Please reproduce all of the entries exactly, without omitting any.

⟨

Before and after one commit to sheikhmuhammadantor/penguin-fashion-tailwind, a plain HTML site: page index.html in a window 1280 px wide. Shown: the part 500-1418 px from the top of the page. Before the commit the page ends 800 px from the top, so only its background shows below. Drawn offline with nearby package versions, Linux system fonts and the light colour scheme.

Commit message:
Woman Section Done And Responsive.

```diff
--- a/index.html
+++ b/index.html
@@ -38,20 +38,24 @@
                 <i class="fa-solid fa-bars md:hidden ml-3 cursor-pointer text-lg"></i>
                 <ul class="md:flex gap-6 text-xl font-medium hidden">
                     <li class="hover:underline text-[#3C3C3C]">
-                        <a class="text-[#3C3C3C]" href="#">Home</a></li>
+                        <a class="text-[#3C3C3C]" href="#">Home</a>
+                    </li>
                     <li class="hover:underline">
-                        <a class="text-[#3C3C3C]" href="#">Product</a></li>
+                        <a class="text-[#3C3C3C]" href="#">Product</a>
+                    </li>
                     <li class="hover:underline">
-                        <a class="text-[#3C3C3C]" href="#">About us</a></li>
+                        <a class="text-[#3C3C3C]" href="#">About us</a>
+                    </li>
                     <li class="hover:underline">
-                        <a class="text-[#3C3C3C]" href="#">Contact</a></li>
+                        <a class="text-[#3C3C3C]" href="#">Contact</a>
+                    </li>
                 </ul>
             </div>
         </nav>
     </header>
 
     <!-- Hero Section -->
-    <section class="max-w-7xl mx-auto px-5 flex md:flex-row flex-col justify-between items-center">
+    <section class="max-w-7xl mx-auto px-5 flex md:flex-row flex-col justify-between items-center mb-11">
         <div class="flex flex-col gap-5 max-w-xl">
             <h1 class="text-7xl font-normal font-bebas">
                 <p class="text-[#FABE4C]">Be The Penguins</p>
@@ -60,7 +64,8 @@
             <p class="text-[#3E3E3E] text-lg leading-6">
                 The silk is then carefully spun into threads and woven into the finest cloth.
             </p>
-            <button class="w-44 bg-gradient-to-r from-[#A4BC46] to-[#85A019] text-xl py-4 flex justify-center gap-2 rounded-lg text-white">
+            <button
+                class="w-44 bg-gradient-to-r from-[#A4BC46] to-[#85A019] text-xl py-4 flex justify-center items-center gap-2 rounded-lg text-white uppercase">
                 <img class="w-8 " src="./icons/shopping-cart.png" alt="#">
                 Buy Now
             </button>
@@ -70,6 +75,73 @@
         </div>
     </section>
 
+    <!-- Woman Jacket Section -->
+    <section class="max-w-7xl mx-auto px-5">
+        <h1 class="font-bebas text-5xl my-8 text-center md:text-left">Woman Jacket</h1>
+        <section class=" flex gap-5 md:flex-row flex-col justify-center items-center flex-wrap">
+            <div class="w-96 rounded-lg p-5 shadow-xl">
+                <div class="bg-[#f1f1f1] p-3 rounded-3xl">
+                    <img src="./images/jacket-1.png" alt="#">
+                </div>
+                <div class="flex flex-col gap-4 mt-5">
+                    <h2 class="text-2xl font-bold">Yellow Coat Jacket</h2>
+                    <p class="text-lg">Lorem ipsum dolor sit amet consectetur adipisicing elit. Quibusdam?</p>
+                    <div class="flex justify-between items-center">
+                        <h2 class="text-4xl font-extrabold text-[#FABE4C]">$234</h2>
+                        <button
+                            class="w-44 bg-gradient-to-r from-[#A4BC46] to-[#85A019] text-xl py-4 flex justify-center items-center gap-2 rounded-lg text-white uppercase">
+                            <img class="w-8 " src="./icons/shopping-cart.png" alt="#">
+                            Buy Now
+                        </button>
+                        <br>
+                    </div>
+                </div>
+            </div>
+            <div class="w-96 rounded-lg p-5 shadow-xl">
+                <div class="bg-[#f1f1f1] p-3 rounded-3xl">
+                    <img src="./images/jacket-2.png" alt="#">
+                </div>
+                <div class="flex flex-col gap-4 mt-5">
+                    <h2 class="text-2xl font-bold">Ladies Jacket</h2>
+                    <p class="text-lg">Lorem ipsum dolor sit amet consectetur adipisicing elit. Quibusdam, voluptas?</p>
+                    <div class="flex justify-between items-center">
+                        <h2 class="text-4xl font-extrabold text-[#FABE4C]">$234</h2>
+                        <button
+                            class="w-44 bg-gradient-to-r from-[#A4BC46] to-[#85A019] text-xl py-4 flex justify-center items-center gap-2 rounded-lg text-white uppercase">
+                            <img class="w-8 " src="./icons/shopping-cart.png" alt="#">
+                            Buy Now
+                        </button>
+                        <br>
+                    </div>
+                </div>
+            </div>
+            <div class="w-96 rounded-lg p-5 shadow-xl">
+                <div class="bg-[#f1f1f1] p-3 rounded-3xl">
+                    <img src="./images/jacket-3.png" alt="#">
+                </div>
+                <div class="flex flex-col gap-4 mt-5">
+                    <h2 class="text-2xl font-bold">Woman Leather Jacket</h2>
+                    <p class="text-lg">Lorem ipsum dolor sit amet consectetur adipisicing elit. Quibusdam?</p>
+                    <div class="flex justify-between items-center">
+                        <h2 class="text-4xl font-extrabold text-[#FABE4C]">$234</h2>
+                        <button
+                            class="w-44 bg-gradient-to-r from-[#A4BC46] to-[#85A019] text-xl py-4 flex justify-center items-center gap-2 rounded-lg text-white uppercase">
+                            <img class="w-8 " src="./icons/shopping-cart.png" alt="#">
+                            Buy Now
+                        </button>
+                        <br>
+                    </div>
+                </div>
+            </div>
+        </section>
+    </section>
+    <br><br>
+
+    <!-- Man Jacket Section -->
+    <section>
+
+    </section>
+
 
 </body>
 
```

⟩

▶ _Solution to this task_
Before and after one commit to sheikhmuhammadantor/penguin-fashion-tailwind, a plain HTML site: page index.html in a window 1280 px wide. Shown: the part 500-1418 px from the top of the page. Before the commit the page ends 800 px from the top, so only its background shows below. Drawn offline with nearby package versions, Linux system fonts and the light colour scheme.

Commit message:
Woman Section Done And Responsive.

```diff
--- a/index.html
+++ b/index.html
@@ -38,20 +38,24 @@
                 <i class="fa-solid fa-bars md:hidden ml-3 cursor-pointer text-lg"></i>
                 <ul class="md:flex gap-6 text-xl font-medium hidden">
                     <li class="hover:underline text-[#3C3C3C]">
-                        <a class="text-[#3C3C3C]" href="#">Home</a></li>
+                        <a class="text-[#3C3C3C]" href="#">Home</a>
+                    </li>
                     <li class="hover:underline">
-                        <a class="text-[#3C3C3C]" href="#">Product</a></li>
+                        <a class="text-[#3C3C3C]" href="#">Product</a>
+                    </li>
                     <li class="hover:underline">
-                        <a class="text-[#3C3C3C]" href="#">About us</a></li>
+                        <a class="text-[#3C3C3C]" href="#">About us</a>
+                    </li>
                     <li class="hover:underline">
-                        <a class="text-[#3C3C3C]" href="#">Contact</a></li>
+                        <a class="text-[#3C3C3C]" href="#">Contact</a>
+                    </li>
                 </ul>
             </div>
         </nav>
     </header>
 
     <!-- Hero Section -->
-    <section class="max-w-7xl mx-auto px-5 flex md:flex-row flex-col justify-between items-center">
+    <section class="max-w-7xl mx-auto px-5 flex md:flex-row flex-col justify-between items-center mb-11">
         <div class="flex flex-col gap-5 max-w-xl">
             <h1 class="text-7xl font-normal font-bebas">
                 <p class="text-[#FABE4C]">Be The Penguins</p>
@@ -60,7 +64,8 @@
             <p class="text-[#3E3E3E] text-lg leading-6">
                 The silk is then carefully spun into threads and woven into the finest cloth.
             </p>
-            <button class="w-44 bg-gradient-to-r from-[#A4BC46] to-[#85A019] text-xl py-4 flex justify-center gap-2 rounded-lg text-white">
+            <button
+                class="w-44 bg-gradient-to-r from-[#A4BC46] to-[#85A019] text-xl py-4 flex justify-center items-center gap-2 rounded-lg text-white uppercase">
                 <img class="w-8 " src="./icons/shopping-cart.png" alt="#">
                 Buy Now
             </button>
@@ -70,6 +75,73 @@
         </div>
     </section>
 
+    <!-- Woman Jacket Section -->
+    <section class="max-w-7xl mx-auto px-5">
+        <h1 class="font-bebas text-5xl my-8 text-center md:text-left">Woman Jacket</h1>
+        <section class=" flex gap-5 md:flex-row flex-col justify-center items-center flex-wrap">
+            <div class="w-96 rounded-lg p-5 shadow-xl">
+                <div class="bg-[#f1f1f1] p-3 rounded-3xl">
+                    <img src="./images/jacket-1.png" alt="#">
+                </div>
+                <div class="flex flex-col gap-4 mt-5">
+                    <h2 class="text-2xl font-bold">Yellow Coat Jacket</h2>
+                    <p class="text-lg">Lorem ipsum dolor sit amet consectetur adipisicing elit. Quibusdam?</p>
+                    <div class="flex justify-between items-center">
+                        <h2 class="text-4xl font-extrabold text-[#FABE4C]">$234</h2>
+                        <button
+                            class="w-44 bg-gradient-to-r from-[#A4BC46] to-[#85A019] text-xl py-4 flex justify-center items-center gap-2 rounded-lg text-white uppercase">
+                            <img class="w-8 " src="./icons/shopping-cart.png" alt="#">
+                            Buy Now
+                        </button>
+                        <br>
+                    </div>
+                </div>
+            </div>
+            <div class="w-96 rounded-lg p-5 shadow-xl">
+                <div class="bg-[#f1f1f1] p-3 rounded-3xl">
+                    <img src="./images/jacket-2.png" alt="#">
+                </div>
+                <div class="flex flex-col gap-4 mt-5">
+                    <h2 class="text-2xl font-bold">Ladies Jacket</h2>
+                    <p class="text-lg">Lorem ipsum dolor sit amet consectetur adipisicing elit. Quibusdam, voluptas?</p>
+                    <div class="flex justify-between items-center">
+                        <h2 class="text-4xl font-extrabold text-[#FABE4C]">$234</h2>
+                        <button
+                            class="w-44 bg-gradient-to-r from-[#A4BC46] to-[#85A019] text-xl py-4 flex justify-center items-center gap-2 rounded-lg text-white uppercase">
+                            <img class="w-8 " src="./icons/shopping-cart.png" alt="#">
+                            Buy Now
+                        </button>
+                        <br>
+                    </div>
+                </div>
+            </div>
+            <div class="w-96 rounded-lg p-5 shadow-xl">
+                <div class="bg-[#f1f1f1] p-3 rounded-3xl">
+                    <img src="./images/jacket-3.png" alt="#">
+                </div>
+                <div class="flex flex-col gap-4 mt-5">
+                    <h2 class="text-2xl font-bold">Woman Leather Jacket</h2>
+                    <p class="text-lg">Lorem ipsum dolor sit amet consectetur adipisicing elit. Quibusdam?</p>
+                    <div class="flex justify-between items-center">
+                        <h2 class="text-4xl font-extrabold text-[#FABE4C]">$234</h2>
+                        <button
+                            class="w-44 bg-gradient-to-r from-[#A4BC46] to-[#85A019] text-xl py-4 flex justify-center items-center gap-2 rounded-lg text-white uppercase">
+                            <img class="w-8 " src="./icons/shopping-cart.png" alt="#">
+                            Buy Now
+                        </button>
+                        <br>
+                    </div>
+                </div>
+            </div>
+        </section>
+    </section>
+    <br><br>
+
+    <!-- Man Jacket Section -->
+    <section>
+
+    </section>
+
 
 </body>
 
```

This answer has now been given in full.